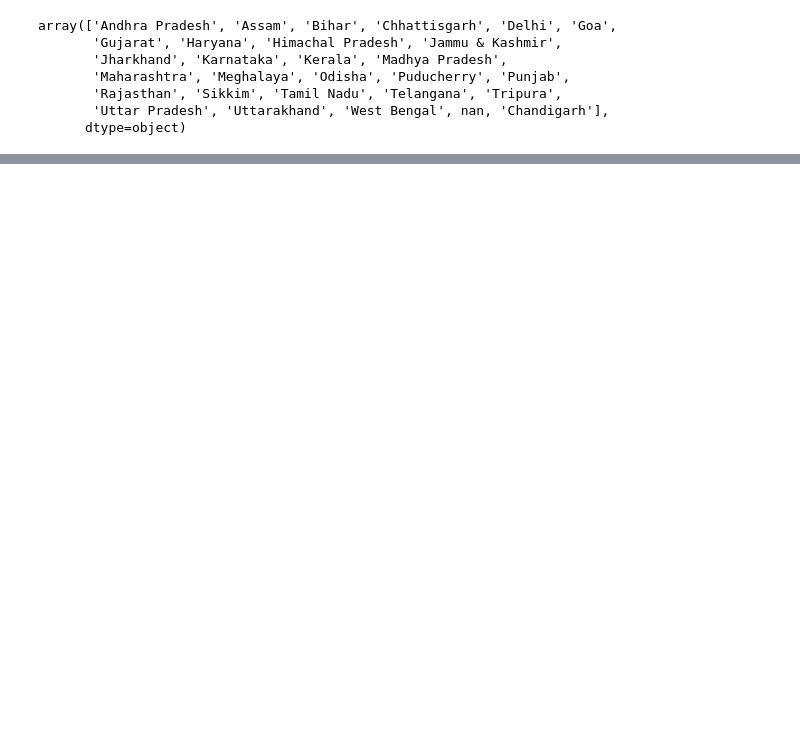
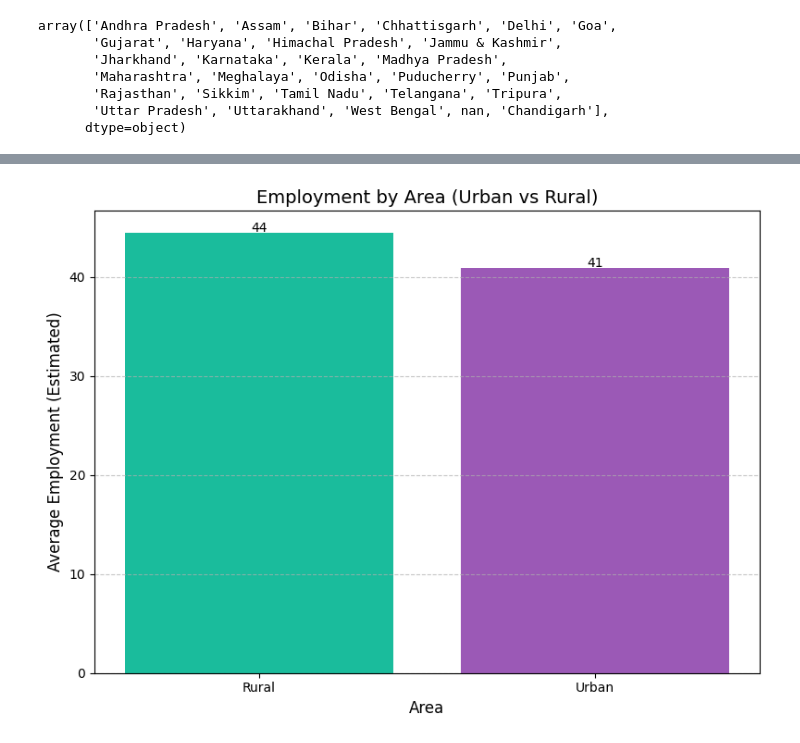
Before and after one commit to IMANETATA/CodeAlpha, a Jupyter notebook: Unemployment_Analysis.ipynb, the cells around one changed output, grey strips where cells are left out. Cells and saved outputs as stored; diff of their text form; code cells hidden in the pictures; blank space fills up the shorter version.

```diff
--- a/Unemployment_Analysis.ipynb
+++ b/Unemployment_Analysis.ipynb
@@ -66,0 +163,23 @@ dtype: int64
+# %%
+# Calculer le taux d'emploi moyen par zone
+area_employment = dataset.groupby('Area')['Estimated Labour Participation Rate (%)'].mean()
+
+# Tracer le graphique à barres
+plt.figure(figsize=(8, 6))
+plt.bar(area_employment.index, area_employment.values, color=['#1abc9c', '#9b59b6'])
+
+# Ajouter des labels et un titre
+plt.xlabel('Area', fontsize=12)
+plt.ylabel('Average Employment (Estimated)', fontsize=12)
+plt.title('Employment by Area (Urban vs Rural)', fontsize=14)
+plt.grid(axis='y', linestyle='--', alpha=0.7)
+
+# Ajouter des valeurs au-dessus des barres
+for i, value in enumerate(area_employment.values):
+    plt.text(i, value + 0.1, f'{value:,.0f}', ha='center', fontsize=10)
+
+# Afficher le graphique
+plt.tight_layout()
+plt.show()
+# %% [output]
+[figure, added]
```
Also changed, not shown: parts of 15 cells of this notebook, 1 other file.
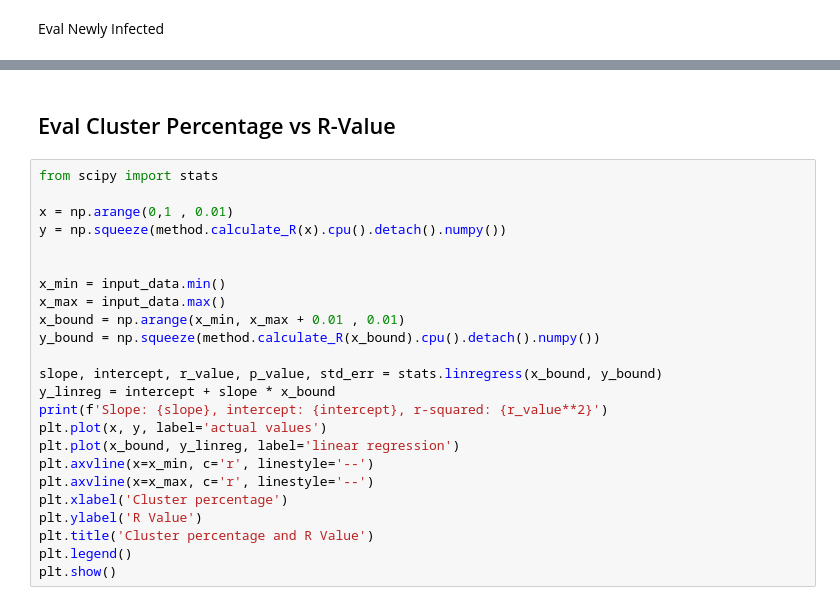
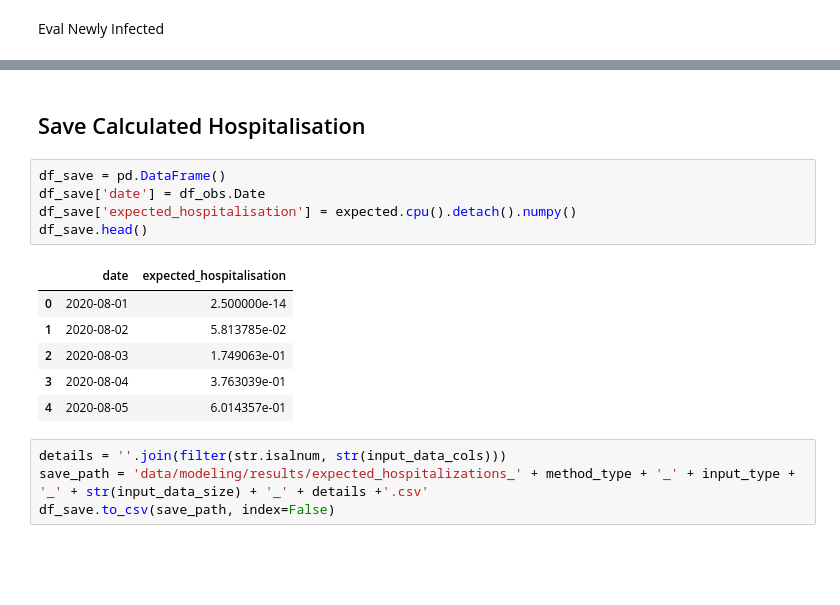
Before and after one commit to anuarsantoyo/master-thesis, a Jupyter notebook: model/model_optimization_alldata.ipynb, the cells around one changed output, grey strips where cells are left out. Cells and saved outputs as stored; diff of their text form; blank space fills up the shorter version.

```diff
--- a/model/model_optimization_alldata.ipynb
+++ b/model/model_optimization_alldata.ipynb
@@ -319,26 +363,18 @@ plt.show()
-# %% [markdown]
-## Eval Cluster Percentage vs R-Value
-# %%
-from scipy import stats
-
-x = np.arange(0,1 , 0.01)
-y = np.squeeze(method.calculate_R(x).cpu().detach().numpy())
-
-
-x_min = input_data.min()
-x_max = input_data.max()
-x_bound = np.arange(x_min, x_max + 0.01 , 0.01)
-y_bound = np.squeeze(method.calculate_R(x_bound).cpu().detach().numpy())
-
-slope, intercept, r_value, p_value, std_err = stats.linregress(x_bound, y_bound)
-y_linreg = intercept + slope * x_bound
-print(f'Slope: {slope}, intercept: {intercept}, r-squared: {r_value**2}')
-plt.plot(x, y, label='actual values')
-plt.plot(x_bound, y_linreg, label='linear regression')
-plt.axvline(x=x_min, c='r', linestyle='--')
-plt.axvline(x=x_max, c='r', linestyle='--')
-plt.xlabel('Cluster percentage')
-plt.ylabel('R Value')
-plt.title('Cluster percentage and R Value')
-plt.legend()
-plt.show()
+# %% [markdown]
+## Save Calculated Hospitalisation
+# %%
+df_save = pd.DataFrame()
+df_save['date'] = df_obs.Date
+df_save['expected_hospitalisation'] = expected.cpu().detach().numpy()
+df_save.head()
+# %% [output]
+|  | date | expected_hospitalisation |
+| 0 | 2020-08-01 | 2.500000e-14 |
+| 1 | 2020-08-02 | 5.813785e-02 |
+| 2 | 2020-08-03 | 1.749063e-01 |
+| 3 | 2020-08-04 | 3.763039e-01 |
+| 4 | 2020-08-05 | 6.014357e-01 |
+# %%
+details = ''.join(filter(str.isalnum, str(input_data_cols)))
+save_path = 'data/modeling/results/expected_hospitalizations_' + method_type + '_' + input_type + '_' + str(input_data_size) + '_' + details +'.csv'
+df_save.to_csv(save_path, index=False)
```
Also changed, not shown: parts of 28 cells of this notebook, 9 other files.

..............................

Assignment:
Write out the entries again word for word. Do not include the pictures.

Output:
Before and after one commit to IMANETATA/CodeAlpha, a Jupyter notebook: Unemployment_Analysis.ipynb, the cells around one changed output, grey strips where cells are left out. Cells and saved outputs as stored; diff of their text form; code cells hidden in the pictures; blank space fills up the shorter version.

```diff
--- a/Unemployment_Analysis.ipynb
+++ b/Unemployment_Analysis.ipynb
@@ -66,0 +163,23 @@ dtype: int64
+# %%
+# Calculer le taux d'emploi moyen par zone
+area_employment = dataset.groupby('Area')['Estimated Labour Participation Rate (%)'].mean()
+
+# Tracer le graphique à barres
+plt.figure(figsize=(8, 6))
+plt.bar(area_employment.index, area_employment.values, color=['#1abc9c', '#9b59b6'])
+
+# Ajouter des labels et un titre
+plt.xlabel('Area', fontsize=12)
+plt.ylabel('Average Employment (Estimated)', fontsize=12)
+plt.title('Employment by Area (Urban vs Rural)', fontsize=14)
+plt.grid(axis='y', linestyle='--', alpha=0.7)
+
+# Ajouter des valeurs au-dessus des barres
+for i, value in enumerate(area_employment.values):
+    plt.text(i, value + 0.1, f'{value:,.0f}', ha='center', fontsize=10)
+
+# Afficher le graphique
+plt.tight_layout()
+plt.show()
+# %% [output]
+[figure, added]
```
Also changed, not shown: parts of 15 cells of this notebook, 1 other file.
Before and after one commit to anuarsantoyo/master-thesis, a Jupyter notebook: model/model_optimization_alldata.ipynb, the cells around one changed output, grey strips where cells are left out. Cells and saved outputs as stored; diff of their text form; blank space fills up the shorter version.

```diff
--- a/model/model_optimization_alldata.ipynb
+++ b/model/model_optimization_alldata.ipynb
@@ -319,26 +363,18 @@ plt.show()
-# %% [markdown]
-## Eval Cluster Percentage vs R-Value
-# %%
-from scipy import stats
-
-x = np.arange(0,1 , 0.01)
-y = np.squeeze(method.calculate_R(x).cpu().detach().numpy())
-
-
-x_min = input_data.min()
-x_max = input_data.max()
-x_bound = np.arange(x_min, x_max + 0.01 , 0.01)
-y_bound = np.squeeze(method.calculate_R(x_bound).cpu().detach().numpy())
-
-slope, intercept, r_value, p_value, std_err = stats.linregress(x_bound, y_bound)
-y_linreg = intercept + slope * x_bound
-print(f'Slope: {slope}, intercept: {intercept}, r-squared: {r_value**2}')
-plt.plot(x, y, label='actual values')
-plt.plot(x_bound, y_linreg, label='linear regression')
-plt.axvline(x=x_min, c='r', linestyle='--')
-plt.axvline(x=x_max, c='r', linestyle='--')
-plt.xlabel('Cluster percentage')
-plt.ylabel('R Value')
-plt.title('Cluster percentage and R Value')
-plt.legend()
-plt.show()
+# %% [markdown]
+## Save Calculated Hospitalisation
+# %%
+df_save = pd.DataFrame()
+df_save['date'] = df_obs.Date
+df_save['expected_hospitalisation'] = expected.cpu().detach().numpy()
+df_save.head()
+# %% [output]
+|  | date | expected_hospitalisation |
+| 0 | 2020-08-01 | 2.500000e-14 |
+| 1 | 2020-08-02 | 5.813785e-02 |
+| 2 | 2020-08-03 | 1.749063e-01 |
+| 3 | 2020-08-04 | 3.763039e-01 |
+| 4 | 2020-08-05 | 6.014357e-01 |
+# %%
+details = ''.join(filter(str.isalnum, str(input_data_cols)))
+save_path = 'data/modeling/results/expected_hospitalizations_' + method_type + '_' + input_type + '_' + str(input_data_size) + '_' + details +'.csv'
+df_save.to_csv(save_path, index=False)
```
Also changed, not shown: parts of 28 cells of this notebook, 9 other files.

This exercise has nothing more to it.